State officials said DNA tests will be conducted on seven animals to determine if they are hybrid "wolfdogs." The animals, which are illegal to own in Connecticut, have allegedly threatened several people in the southeastern part of the state.
Wolfdogs contain an unpredictable genetic stew of wild wolf and domesticated dog, which can make them dangerous to keep as pets. But that's not stopping people from acquiring them. "The complaint is that there are dogs in a pack roaming in this area of Ledyard, and that they have threatened people," said Dennis Schain from the Department of Energy and Environmental Protection.
Schain said wolfdogs can exhibit unpredictable behavior. So why would someone want one? "Mostly, what I've run across is: they like wolves," said Monty Sloan. He's trained wolves for about 30 years. "They think it would be really cool to have something that they could call a wolf, even though it's not a pure wolf."
Sloan said finding first-generation crosses, a pure wolf bred with a domesticated dog, is rare. What's more likely: an unscrupulous breeder looking to make a quick buck.
"Most of the wolves out there are grossly misrepresented," Sloan said, "and may not have any wolf in them whatsoever. The reason for that is those animals do make good pets, because there's no wolf in them, and you can still sell puppies for a lot of money."
Dennis Schain said there will always be a market for illegal wolfdogs. "You know, there's some niche out in the world of people who want to have them ... and especially with the Internet, people who are interested find sources for them."

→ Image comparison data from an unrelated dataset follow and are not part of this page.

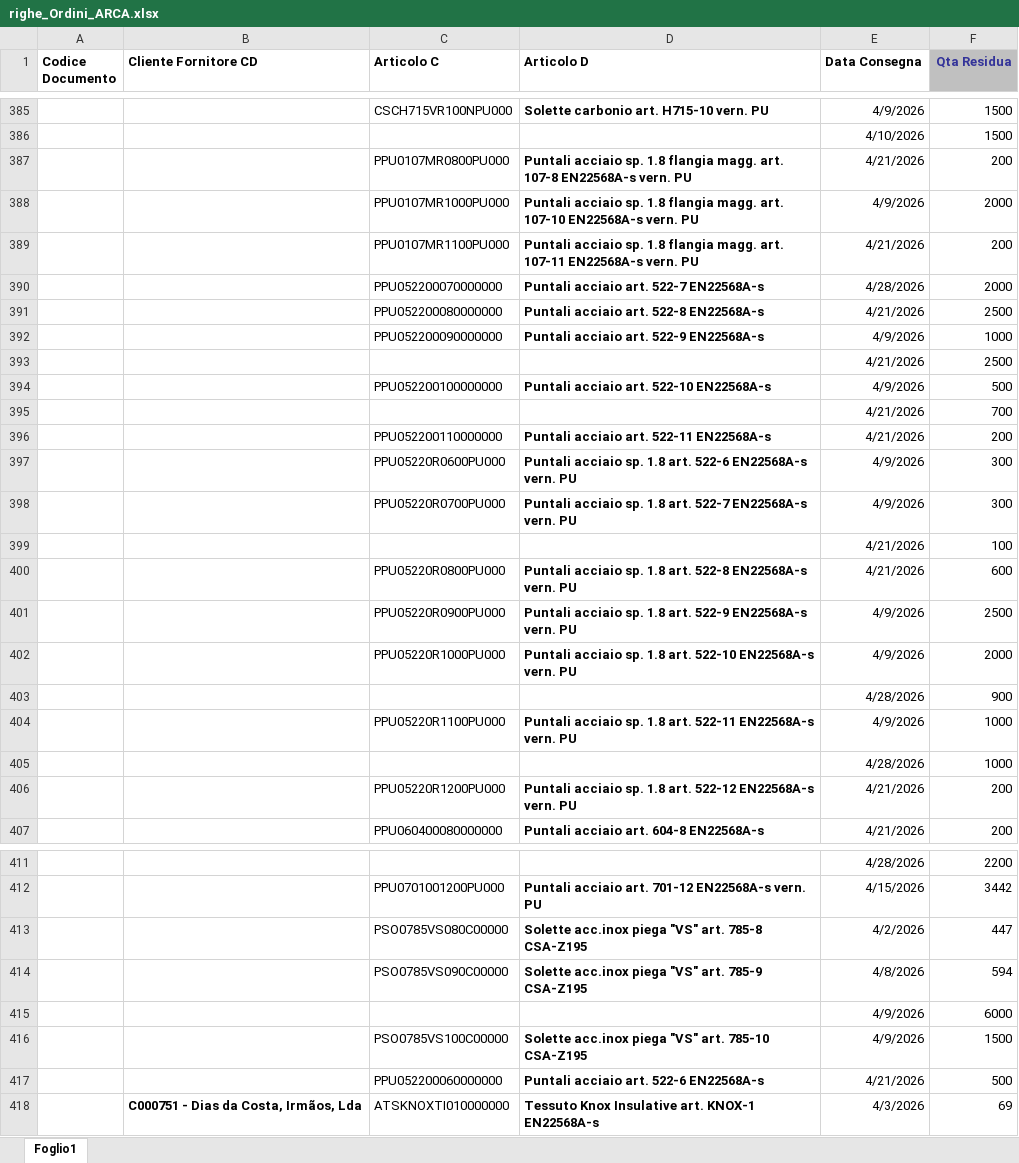
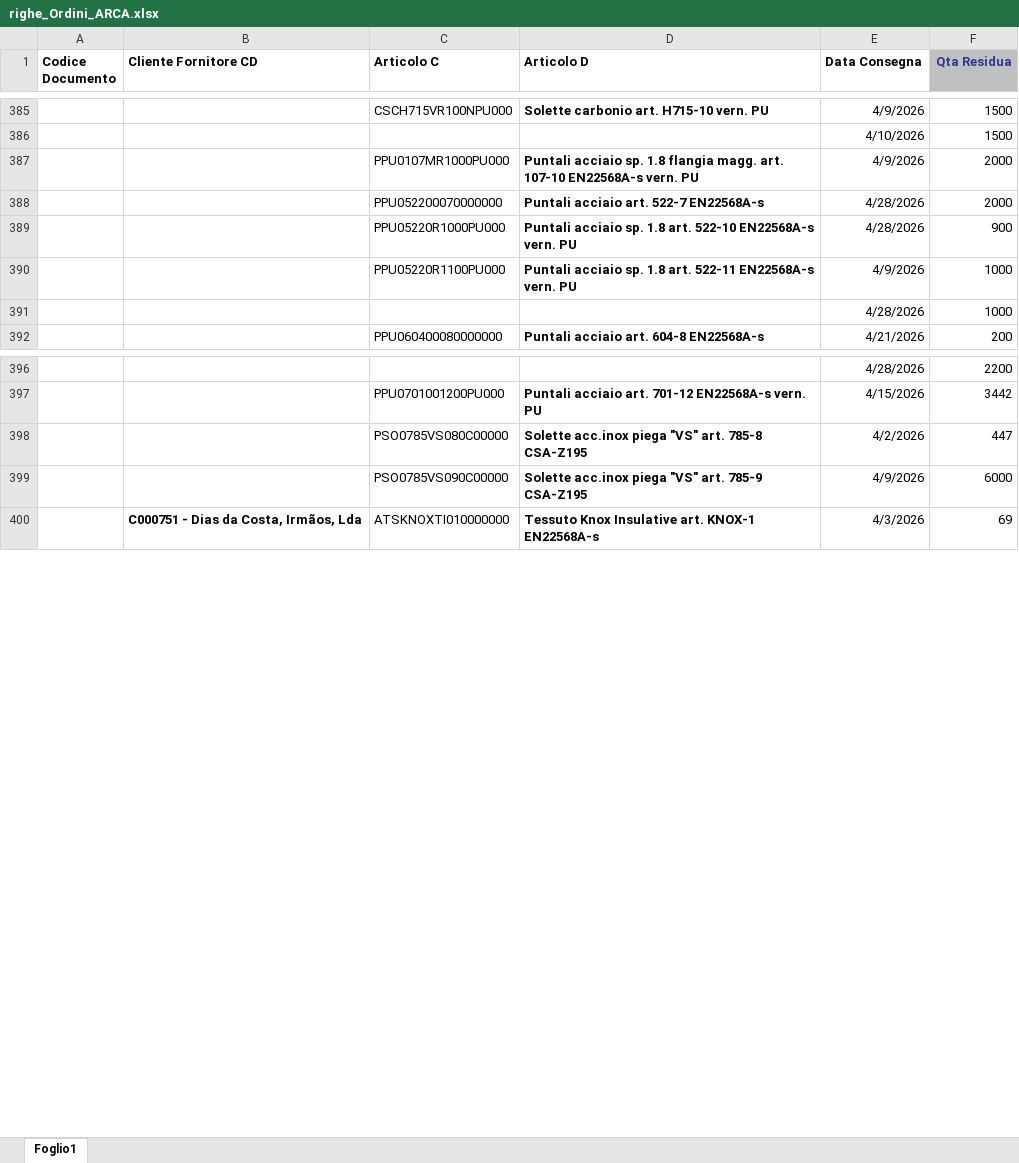
Before and after one commit to denis-safit/SAFiT, an Excel workbook: righe_Ordini_ARCA.xlsx, sheet Foglio1, drawn as a sheet; only a part is shown, gaps mark what is left out; values as stored, in another font and other column widths than the file's, no borders; removed rows and columns are numbered as before the commit, all else as after; the diff covers the shown part only; the diff names each change by its address in the sheet, - before the commit and + after, or states it on an @@ line.

```diff
--- a/righe_Ordini_ARCA.xlsx (sheet Foglio1)
+++ b/righe_Ordini_ARCA.xlsx (sheet Foglio1)
-row 387:  |  | PPU0107MR0800PU000 | Puntali acciaio sp. 1.8 flangia magg. art. 107-8 EN22568A-s vern. PU | 4/21/2026 | 200
-row 389:  |  | PPU0107MR1100PU000 | Puntali acciaio sp. 1.8 flangia magg. art. 107-11 EN22568A-s vern. PU | 4/21/2026 | 200
-row 391:  |  | PPU052200080000000 | Puntali acciaio art. 522-8 EN22568A-s | 4/21/2026 | 2500
-row 392:  |  | PPU052200090000000 | Puntali acciaio art. 522-9 EN22568A-s | 4/9/2026 | 1000
-row 393:  |  |  |  | 4/21/2026 | 2500
-row 394:  |  | PPU052200100000000 | Puntali acciaio art. 522-10 EN22568A-s | 4/9/2026 | 500
-row 395:  |  |  |  | 4/21/2026 | 700
-row 396:  |  | PPU052200110000000 | Puntali acciaio art. 522-11 EN22568A-s | 4/21/2026 | 200
-row 397:  |  | PPU05220R0600PU000 | Puntali acciaio sp. 1.8 art. 522-6 EN22568A-s vern. PU | 4/9/2026 | 300
-row 398:  |  | PPU05220R0700PU000 | Puntali acciaio sp. 1.8 art. 522-7 EN22568A-s vern. PU | 4/9/2026 | 300
-row 399:  |  |  |  | 4/21/2026 | 100
-row 400:  |  | PPU05220R0800PU000 | Puntali acciaio sp. 1.8 art. 522-8 EN22568A-s vern. PU | 4/21/2026 | 600
-row 401:  |  | PPU05220R0900PU000 | Puntali acciaio sp. 1.8 art. 522-9 EN22568A-s vern. PU | 4/9/2026 | 2500
-E389 (Data Consegna): 4/9/2026
+E389 (Data Consegna): 4/28/2026
-F389 (Qta Residua): 2000
+F389 (Qta Residua): 900
-row 403:  |  |  |  | 4/28/2026 | 900
-row 406:  |  | PPU05220R1200PU000 | Puntali acciaio sp. 1.8 art. 522-12 EN22568A-s vern. PU | 4/21/2026 | 200
-E399 (Data Consegna): 4/8/2026
+E399 (Data Consegna): 4/9/2026
-F399 (Qta Residua): 594
+F399 (Qta Residua): 6000
-row 415:  |  |  |  | 4/9/2026 | 6000
-row 416:  |  | PSO0785VS100C00000 | Solette acc.inox piega "VS" art. 785-10 CSA-Z195 | 4/9/2026 | 1500
-row 417:  |  | PPU052200060000000 | Puntali acciaio art. 522-6 EN22568A-s | 4/21/2026 | 500
```
Also changed, not shown: 13 removed rows and 15 edited cells elsewhere in this sheet, Avanzamento_access.xlsx, btl_istruzioni.xlsx, 1 other file.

Schain said samples from the dogs currently undergoing tests will be sent to a lab at the University of California Davis. If the animals are determined to be illegal wolfdogs, they will be seized from their owner and placed in a zoo, education facility, or sanctuary.